### What is required
In the entries below, find every line with the string "README" and copy it.

Data for the task Start Marker

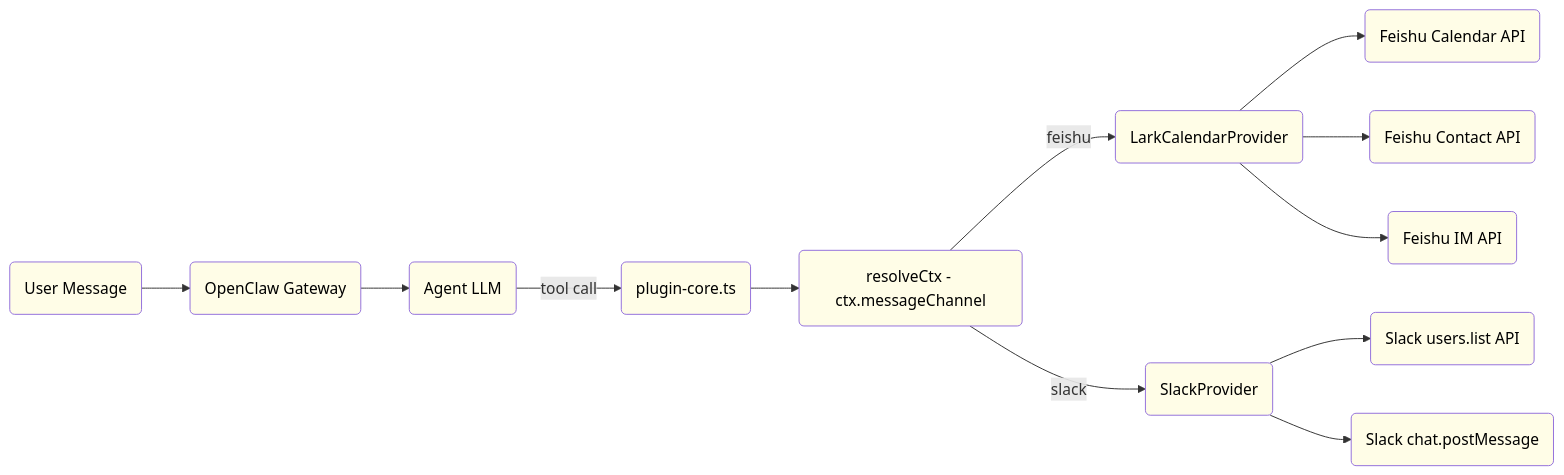
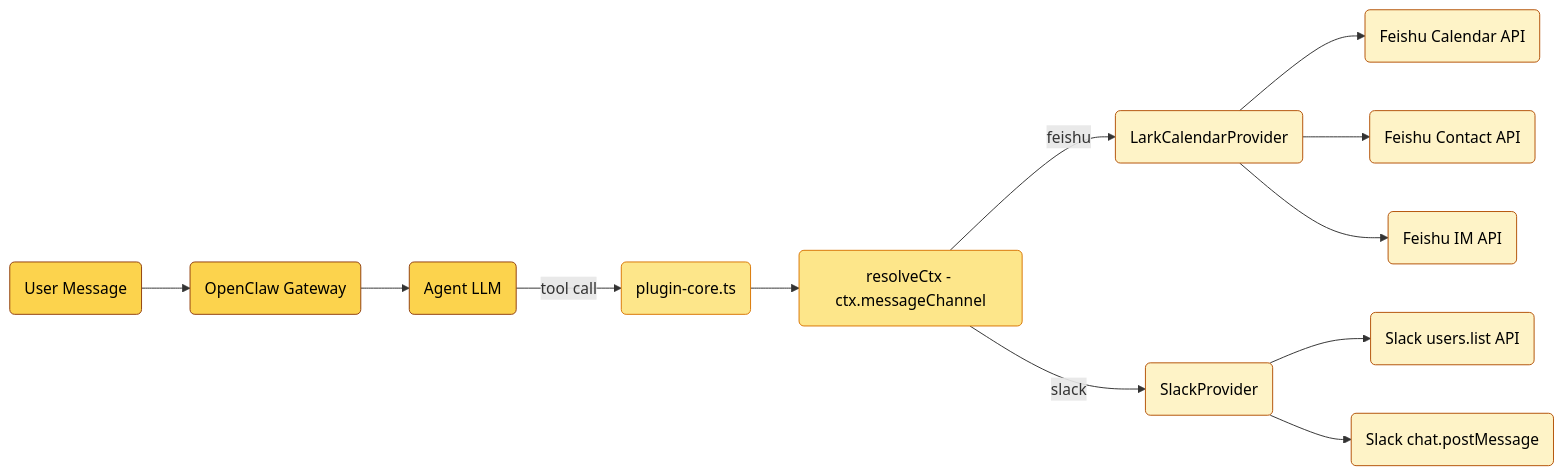
Before and after one commit to javana3/claw_meeting_all: the second of 13 diagrams in README.md, drawn with Mermaid. The commit also changed other lines of this file, not shown here.

Commit message:
Add golden borders and hierarchy to mermaid diagrams

````diff
--- a/README.md
+++ b/README.md
@@ -71,27 +71,27 @@
 ```mermaid
 graph LR
     MSG(User Message) --> GW(OpenClaw Gateway)
     GW --> AGENT(Agent LLM)
     AGENT -->|tool call| CORE(plugin-core.ts)
     CORE --> CTX(resolveCtx - ctx.messageChannel)
     CTX -->|feishu| LP(LarkCalendarProvider)
     CTX -->|slack| SP(SlackProvider)
     LP --> LAPI(Feishu Calendar API)
     LP --> LDIR(Feishu Contact API)
     LP --> LDM(Feishu IM API)
     SP --> SDIR(Slack users.list API)
     SP --> SDM(Slack chat.postMessage)
 
-    style CTX fill:#fffde7,color:#000
-    style LP fill:#fffde7,color:#000
-    style SP fill:#fffde7,color:#000
-    style MSG fill:#fffde7,color:#000
-    style GW fill:#fffde7,color:#000
-    style AGENT fill:#fffde7,color:#000
-    style CORE fill:#fffde7,color:#000
-    style LAPI fill:#fffde7,color:#000
-    style LDIR fill:#fffde7,color:#000
-    style LDM fill:#fffde7,color:#000
-    style SDIR fill:#fffde7,color:#000
-    style SDM fill:#fffde7,color:#000
+    style CTX fill:#fde68a,stroke:#d97706,color:#000
+    style LP fill:#fef3c7,stroke:#b45309,color:#000
+    style SP fill:#fef3c7,stroke:#b45309,color:#000
+    style MSG fill:#fcd34d,stroke:#92400e,color:#000
+    style GW fill:#fcd34d,stroke:#92400e,color:#000
+    style AGENT fill:#fcd34d,stroke:#92400e,color:#000
+    style CORE fill:#fde68a,stroke:#d97706,color:#000
+    style LAPI fill:#fef3c7,stroke:#b45309,color:#000
+    style LDIR fill:#fef3c7,stroke:#b45309,color:#000
+    style LDM fill:#fef3c7,stroke:#b45309,color:#000
+    style SDIR fill:#fef3c7,stroke:#b45309,color:#000
+    style SDM fill:#fef3c7,stroke:#b45309,color:#000
 ```
````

Data for the task End Marker

### Response for this exercise
Before and after one commit to javana3/claw_meeting_all: the second of 13 diagrams in README.md, drawn with Mermaid. The commit also changed other lines of this file, not shown here.
--- a/README.md
+++ b/README.md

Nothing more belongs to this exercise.